This is a really long name for a pretty simple dish that I make whenever I have a lot of fresh Thai Basil. You can swap the pork for any minced meat, flaky fish, crumbled tofu or eggs, or just chopped vegetables.
Sodium: 75 mg per serving Time: 45 minutes, plus a few hours for the noodles to soak
4 ounces bean thread noodles
1/4 cup low sodium soy sauce substitute
4 cloves garlic, minced or pressed
1 tablespoon salt free tomato paste
1 tablespoon dark brown sugar (light brown or white is fine, too)
1 pound ground pork (20% fat works best)
1/2 medium sweet onion, sliced
1 medium Fresno or jalapeño pepper, chopped or sliced (optional)
1/2 cup water
2 cups whole Thai Basil leaves
Lemon or lime juice, or balsamic vinegar for serving
A note on ingredients:
4 ounces of bean thread noodles is about two small bricks (this is how they're often sold). See notes, below, for using a different kind of noodle. Bionaturae makes my favorite salt-free tomato paste. You can substitute the sweet onion for bell peppers or any other vegetable you like really. Cabbage would be good, too. Peppers are optional but highly recommended. I like to use pork that is 20% fat but a leaner cut is fine too, you may need to add some extra oil when cooking.
1) Soak the noodles in room temperature water until very soft all the way through. These noodles will be soft after just 30 minutes but I like to soak them for 4-5 hours and cook them really fast. With a short soak time they're soft on the outside but still firm in the center. Remove noodles and discard the soaking water. The noodles are long, so after soaking I like to cut through them once or twice with scissors.
2) Make the sauce: combine 1/4 cup soy sauce substitute, 4 cloves garlic, 1 tablespoon salt free tomato paste, and 1 tablespoon dark brown sugar. Stir to dissolve the sugar and set aside.
If you don't have the soy sauce substitute handy, you can use any soy sauce alternative that you use (like coconut aminos, Worcestershire sauce, low sodium tamari, etc.). You won't be using 1/4 cup of any of these, so increase the water by about 2 tablespoons when you add the noodles. Alternatively, use the sauce recipe from my other stir fried pork and basil recipe.

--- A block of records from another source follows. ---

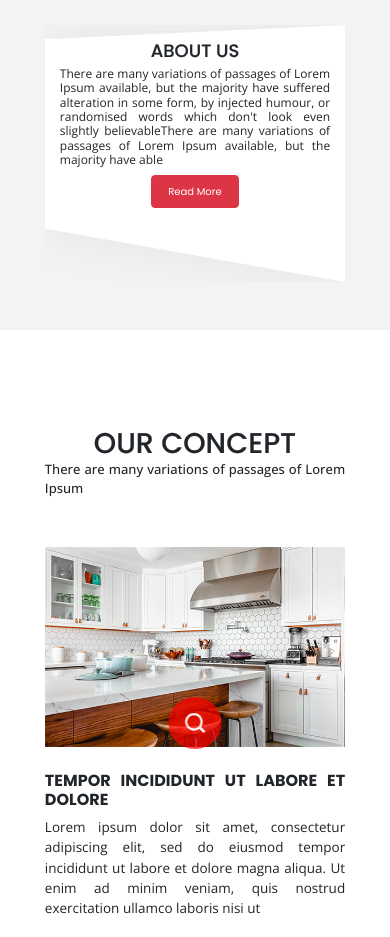
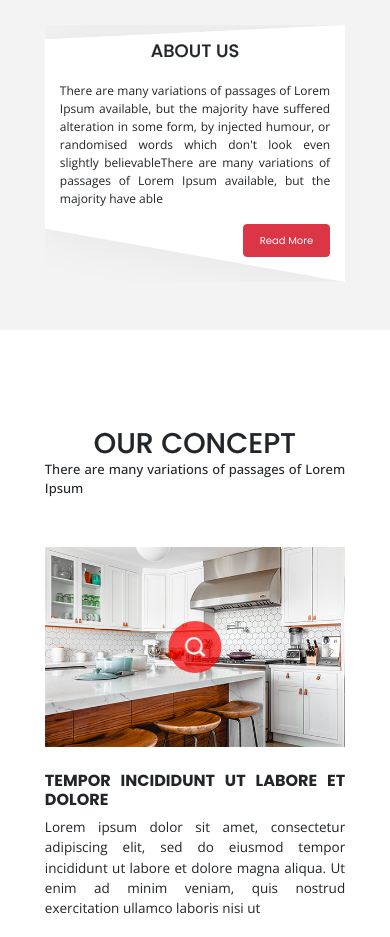
Before and after one commit to superiorankit/Interior-Design, a plain HTML site: page index.html in a window 390 px wide. Shown: the part 2571-3508 px from the top of the page. Drawn offline with nearby package versions, Linux system fonts and the light colour scheme.

Commit message:
First Commit

```diff
--- a/index.html
+++ b/index.html
@@ -108,7 +108,7 @@
 
             <div class="position-relative abtTxt">
                 <img class="w-100" src="./public/images/about2.png"/>
-                <div class="position-absolute h-100 w-100 top-0 pt-5 ps-5 pe-3">
+                <div class="position-absolute h-100 w-100 top-0 pt-5 ps-5 pe-3 d-flex flex-column justify-content-between">
                     <h1 class="head">ABOUT US</h1>
                     <p class="lh-lg" style="font-size: 14px;">There are many variations of passages of Lorem Ipsum available, but the majority have suffered alteration in some form, by injected humour, or randomised words which don't look even slightly believableThere are many variations of passages of Lorem Ipsum available, but the majority have able</p>
                     <a href="#" class="d-block widthFit ms-auto mt-3 btn btn-danger py-2 px-3 poppinsFont rounded-1"
@@ -122,8 +122,10 @@
             <p class="m-auto text-justify subHead">There are many variations of passages of Lorem Ipsum</p>
             <div class="d-flex justify-content-between align-items-center flex-wrap mt-5">
                 <div class="card border-0 mb-5" style="width: 470px;">
-                    <img class="" src="./public/images/conceptImg1.png" />
-                    <div class="position-absolute start-50 translate-middle-x p-3 rounded-circle" style="background-color: rgba(255, 0, 0, 0.71); top: 150px;"><img class="w-100" src="./public/images/search.png"/></div>
+                    <div class="w-100 position-relative">
+                    <img class="w-100" src="./public/images/conceptImg1.png" />
+                    <div class="position-absolute start-50 top-50 translate-middle p-3 rounded-circle" style="background-color: rgba(255, 0, 0, 0.71);"><img class="w-100" src="./public/images/search.png"/></div>
+                </div>
                     <h6 class="mt-4" style="font-weight: bold;">TEMPOR INCIDIDUNT UT LABORE ET DOLORE</h6>
                     <p style="font-size: 13.5px;">Lorem ipsum dolor sit amet, consectetur adipiscing elit, sed do
                         eiusmod tempor incididunt ut
@@ -163,7 +165,7 @@
 
                 <div class="projectCard text-white position-relative mx-2 position-relative mb-4" style="width: 290px;">
                     <img class="w-100" src="./public/images/project1.jpg" />
-                    <div class="projectHover position-absolute w-100 h-100 top-0 start-0" style="background-color: rgba(255, 0, 0, 0.731);"><div class="border text-white position-absolute start-50 top-50 translate-middle openSansFont" style="font-size: 10px; padding: 15px 40px;">VIEW MORE</div></div>
+                    <div class="projectHover position-absolute w-100 h-100 top-0 start-0" style="background-color: rgba(255, 0, 0, 0.731);"><div class="projectButton border text-white position-absolute start-50 top-50 translate-middle openSansFont" style="font-size: 10px; padding: 15px 40px;">VIEW MORE</div></div>
                     <h6 class="position-absolute translate-middle-x start-50 fw-semibold" style=" bottom: 23px;
                         width: 190px;">MODERN HOME DESIGN</h6>
                 </div>
--- a/style/style.css
+++ b/style/style.css
@@ -140,7 +140,7 @@ width: 450px;;
     -webkit-text-stroke: 0.1px;
 }
 
-@media (max-width: 470px) {
+@media (max-width: 626px) {
 
     *{
         text-align: justify !important;
@@ -166,20 +166,22 @@ width: 450px;;
     }
 
     .abtTxt>div>h1{
-        margin: auto;
+        margin: 0 auto;
         font-size: 18px;
         margin-bottom: 5px;
     }
 
     .abtTxt>div>p{
         font-size: 12px !important;
-        line-height: 1.2 !important;
+        line-height: 1.5 !important;
         margin: 0 !important;
     }
 
     .abtTxt>div>a{
         font-size: 10px !important;
-        margin-top: 8px !important;
+        margin: 0 !important;
+        margin-bottom: 10px !important;
+        margin-left: auto !important;
     }
 
     .clientCard{
@@ -193,6 +195,10 @@ width: 450px;;
     .clientTxt>h6{
         margin: auto;
         margin-top: 20px;
+    }
+
+    .projectButton{
+        padding: 15px 25px !important;
     }
 
     .serviceCard{
```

The next few steps happen pretty fast and you're cooking on high heat most of the time, so have all your ingredients ready to go. Set out a small bowl to hold the cooked onions, measure out 1/2 cup of water and leave it close by with the sauce.
3) In a hot wok or skillet, sauté the onions on high heat for 2-3 minutes and set aside in a small bowl. I like the onions to still be a little bit firm. These will go back in the pan later but I cook them separately so they can stay firm.
4) Cook the pork and peppers: If you are using 20% fat pork, you shouldn't need to add any oil to your pan. Let the pan cool and add the pork and peppers to the cold or cool pan, then let the pork heat up with the pan. The fat will render out slowly and you can then turn up the heat and cook the rest of the pork in that fat. Otherwise, add a little oil to your pan and cook the pork and peppers. Cook on high heat until it is a little bit crispy.
5) With the heat on high, add the noodles, sauce, and 1/2 cup water and stir to incorporate the sauce. Careful adding the water because you're adding water to a very hot pan with oil in it. Cook for about 2-3 minutes, stirring constantly, until the noodles have absorbed all the sauce/water. If the sauce/water has been absorbed and you find the noodles are still too tough, add a little more water (2 tablespoons at a time) and let the noodles absorb the additional water. Turn off the heat and add the cooked onions and fresh basil leaves and stir to incorporate. The basil leaves will wilt from the heat of the noodles.
6) Serve hot with a side of lime juice, lemon juice, or balsamic vinegar to taste. The citrus/vinegar complements the noodles really well and really brings out the flavor.
-If you don't have bean thread noodles or want to use something else like rice or wheat noodles, I have this recipe for just pork with Thai Basil that can be served over any kind of noodle or rice.